Zaki Haidari is a tireless advocate for refugee rights who fled Afghanistan as an unaccompanied teenager and applied for asylum in Australia. He currently has a temporary protection visa instead of a permanent protection visa.
Zaki currently holds the role of Leadership Coordinator at Jesuit Refugee Service, Australia, and will soon take up a national campaign role at Amnesty International. In this piece, Zaki reflects on the changes ahead for him and others, given Labor’s victory in Australia’s 2022 federal election.
Congratulations, Australia, for supporting humanity, compassion, and action on climate change!
Congratulations to thousands of refugees who will feel safe and call Australia their permanent home.
For the past few weeks, watching the election campaign has been nerve-wracking for me, thousands of refugees, and refugee supporters, as the outcome of the elections has been a matter of life and death for many refugees. Harsh refugee policies have taken many lives over the past ten years as people succumbed to hopelessness and despair, and we cannot afford to lose any more friends.
The incoming Labor government has promised that refugees with temporary protection visas – those with Temporary Protection Visas (TPVs) and Safe Haven Enterprise Visas (PHEVs) – will receive tickets to stay in Australia permanently. TPVs and SHEVs are short-term visas valid for 3 and 5 years, respectively. Under these temporary visas, refugees are not eligible to sponsor their families, not suitable for benefits, and are not eligible to buy a home, or obtain loans.
Refugees on temporary visas have been separated from their wives, husbands, children, and loved ones for more than a painful decade. Now, with the change of government, they have the real prospect of reuniting with them. What a pleasure! I can only imagine the conversations they would have had with their families on election night. They have been forced to lie to their children repeatedly over the past ten years and tell them they will reunite soon when they know they can’t bring them here. But now it will be a reality, and they won’t have to lie anymore. I hear the joy in their voices! That feeling of being together as a family in a safe country can finally come true.
Harsh refugee policies have taken many lives over the past ten years as people succumbed to hopelessness and despair, and we cannot afford to lose any more friends.
Congratulations to thousands of young refugees who have completed secondary school but could not attend university because they did not qualify for the paid aid. Now they can study, go to university and build their future. Due to the refugee policy, these refugees felt no match for their partner with whom they grew up. Now they can finally feel that they are equal people, equal to their friends and that they can make their own life decisions.
Thousands of refugees are excited about the new government and hope for all these positive things that we trust will happen soon. But at the same time, it is also very sad. So many people could not attend this day, including some of my good friends. Australia’s brutal refugee policy has claimed so many lives, and as a result, so many people are not with us today. I only wish that not so many people were tortured as we think and that they didn’t end their lives in the past ten years because of the harsh refugee policies that kept them in limbo and separated from their families.
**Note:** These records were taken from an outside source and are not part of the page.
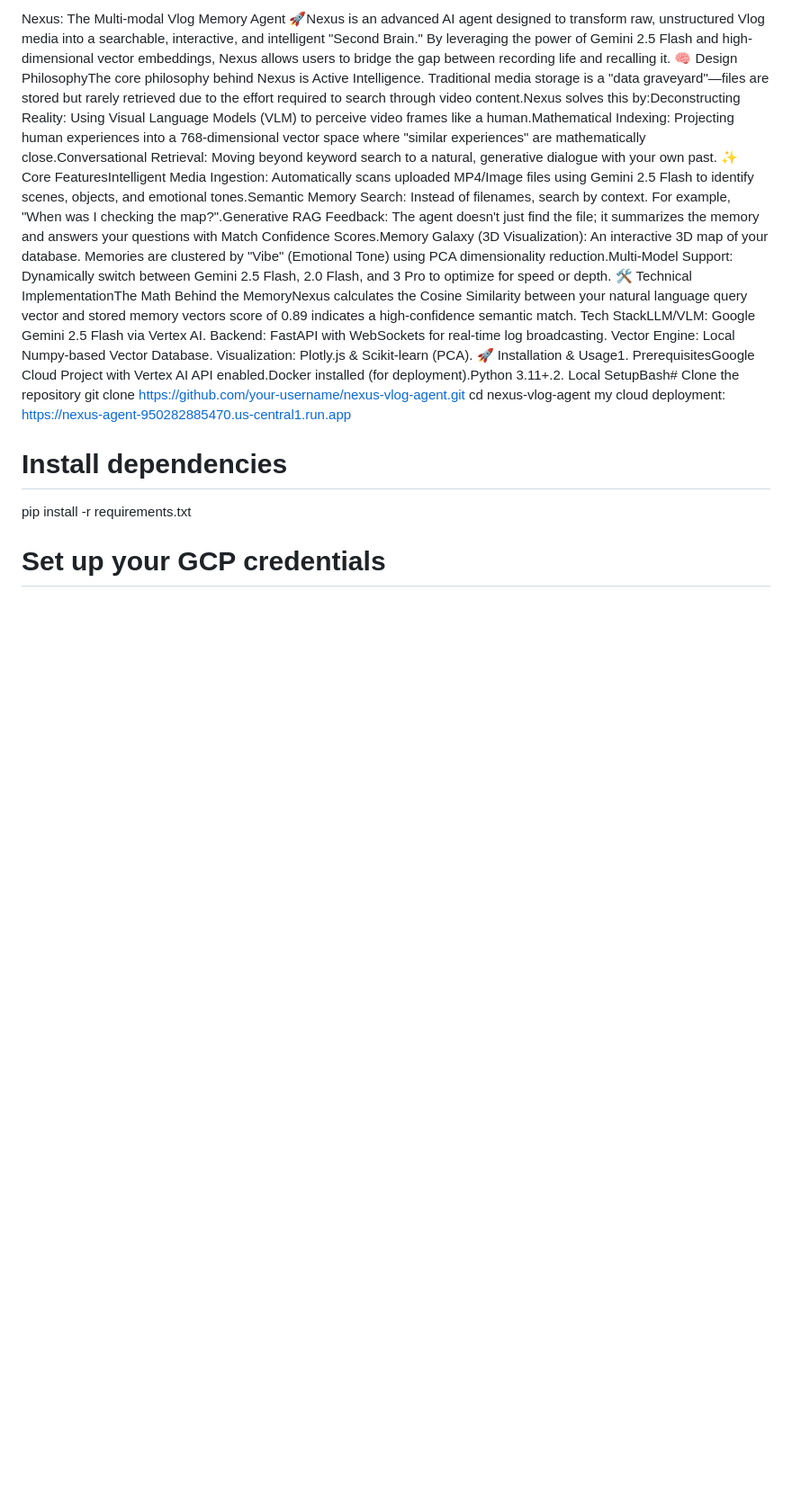
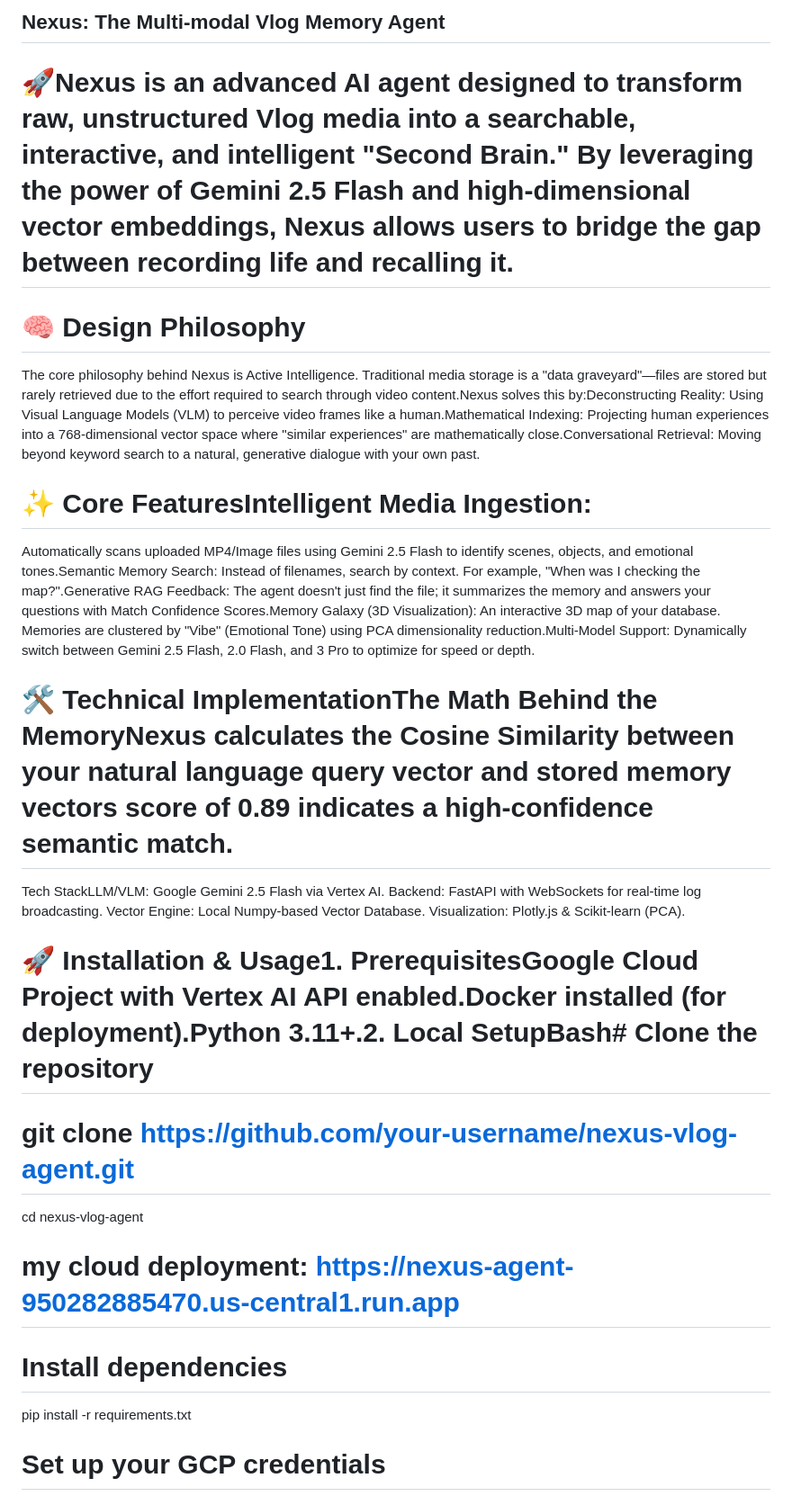
Before and after one commit to dong-runze/nexus-vlog-agent, a Markdown page: README.md, the part around the change. Shown at 90% size. GitHub-like rendering; blank space fills up the shorter version.

```diff
--- a/README.md
+++ b/README.md
@@ -1,16 +1,24 @@
-Nexus: The Multi-modal Vlog Memory Agent
-🚀Nexus is an advanced AI agent designed to transform raw, unstructured Vlog media into a searchable, interactive, and intelligent "Second Brain." By leveraging the power of Gemini 2.5 Flash and high-dimensional vector embeddings, Nexus allows users to bridge the gap between recording life and recalling it.
-🧠 Design PhilosophyThe core philosophy behind Nexus is Active Intelligence. Traditional media storage is a "data graveyard"—files are stored but rarely retrieved due to the effort required to search through video content.Nexus solves this by:Deconstructing Reality: Using Visual Language Models (VLM) to perceive video frames like a human.Mathematical Indexing: Projecting human experiences into a 768-dimensional vector space where "similar experiences" are mathematically close.Conversational Retrieval: Moving beyond keyword search to a natural, generative dialogue with your own past.
-✨ Core FeaturesIntelligent Media Ingestion: Automatically scans uploaded MP4/Image files using Gemini 2.5 Flash to identify scenes, objects, and emotional tones.Semantic Memory Search: Instead of filenames, search by context. For example, "When was I checking the map?".Generative RAG Feedback: The agent doesn't just find the file; it summarizes the memory and answers your questions with Match Confidence Scores.Memory Galaxy (3D Visualization): An interactive 3D map of your database. Memories are clustered by "Vibe" (Emotional Tone) using PCA dimensionality reduction.Multi-Model Support: Dynamically switch between Gemini 2.5 Flash, 2.0 Flash, and 3 Pro to optimize for speed or depth.
-🛠️ Technical ImplementationThe Math Behind the MemoryNexus calculates the Cosine Similarity between your natural language query vector  and stored memory vectors score of 0.89 indicates a high-confidence semantic match.
+## Nexus: The Multi-modal Vlog Memory Agent
+
+# 🚀Nexus is an advanced AI agent designed to transform raw, unstructured Vlog media into a searchable, interactive, and intelligent "Second Brain." By leveraging the power of Gemini 2.5 Flash and high-dimensional vector embeddings, Nexus allows users to bridge the gap between recording life and recalling it.
+
+# 🧠 Design Philosophy
+The core philosophy behind Nexus is Active Intelligence. Traditional media storage is a "data graveyard"—files are stored but rarely retrieved due to the effort required to search through video content.Nexus solves this by:Deconstructing Reality: Using Visual Language Models (VLM) to perceive video frames like a human.Mathematical Indexing: Projecting human experiences into a 768-dimensional vector space where "similar experiences" are mathematically close.Conversational Retrieval: Moving beyond keyword search to a natural, generative dialogue with your own past.
+
+# ✨ Core FeaturesIntelligent Media Ingestion:
+Automatically scans uploaded MP4/Image files using Gemini 2.5 Flash to identify scenes, objects, and emotional tones.Semantic Memory Search: Instead of filenames, search by context. For example, "When was I checking the map?".Generative RAG Feedback: The agent doesn't just find the file; it summarizes the memory and answers your questions with Match Confidence Scores.Memory Galaxy (3D Visualization): An interactive 3D map of your database. Memories are clustered by "Vibe" (Emotional Tone) using PCA dimensionality reduction.Multi-Model Support: Dynamically switch between Gemini 2.5 Flash, 2.0 Flash, and 3 Pro to optimize for speed or depth.
+
+# 🛠️ Technical ImplementationThe Math Behind the MemoryNexus calculates the Cosine Similarity between your natural language query vector  and stored memory vectors score of 0.89 indicates a high-confidence semantic match.
 Tech StackLLM/VLM: Google Gemini 2.5 Flash via Vertex AI.
 Backend: FastAPI with WebSockets for real-time log broadcasting.
 Vector Engine: Local Numpy-based Vector Database.
 Visualization: Plotly.js & Scikit-learn (PCA).
-🚀 Installation & Usage1. PrerequisitesGoogle Cloud Project with Vertex AI API enabled.Docker installed (for deployment).Python 3.11+.2. Local SetupBash# Clone the repository
-git clone [https://github.com/your-username/nexus-vlog-agent.git](https://github.com/dong-runze/nexus-vlog-agent.git)
+
+# 🚀 Installation & Usage1. PrerequisitesGoogle Cloud Project with Vertex AI API enabled.Docker installed (for deployment).Python 3.11+.2. Local SetupBash# Clone the repository
+# git clone [https://github.com/your-username/nexus-vlog-agent.git](https://github.com/dong-runze/nexus-vlog-agent.git)
 cd nexus-vlog-agent
-my cloud deployment: https://nexus-agent-950282885470.us-central1.run.app
+# my cloud deployment: https://nexus-agent-950282885470.us-central1.run.app
+
 # Install dependencies
 pip install -r requirements.txt
 
```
Today thousands of us are celebrating and looking forward to reuniting with our families and loved ones soon.
Thank you, Australians, for choosing humanity over cruelty. It was a day to celebrate that we will remember for the rest of our lives, but we know there is still more work to be done. Thousands of other refugees and I look forward to calling Australia our permanent home. I will continue to fight for justice, and refugee rights until refugees get their permanent visas and reunite with their families and loved ones.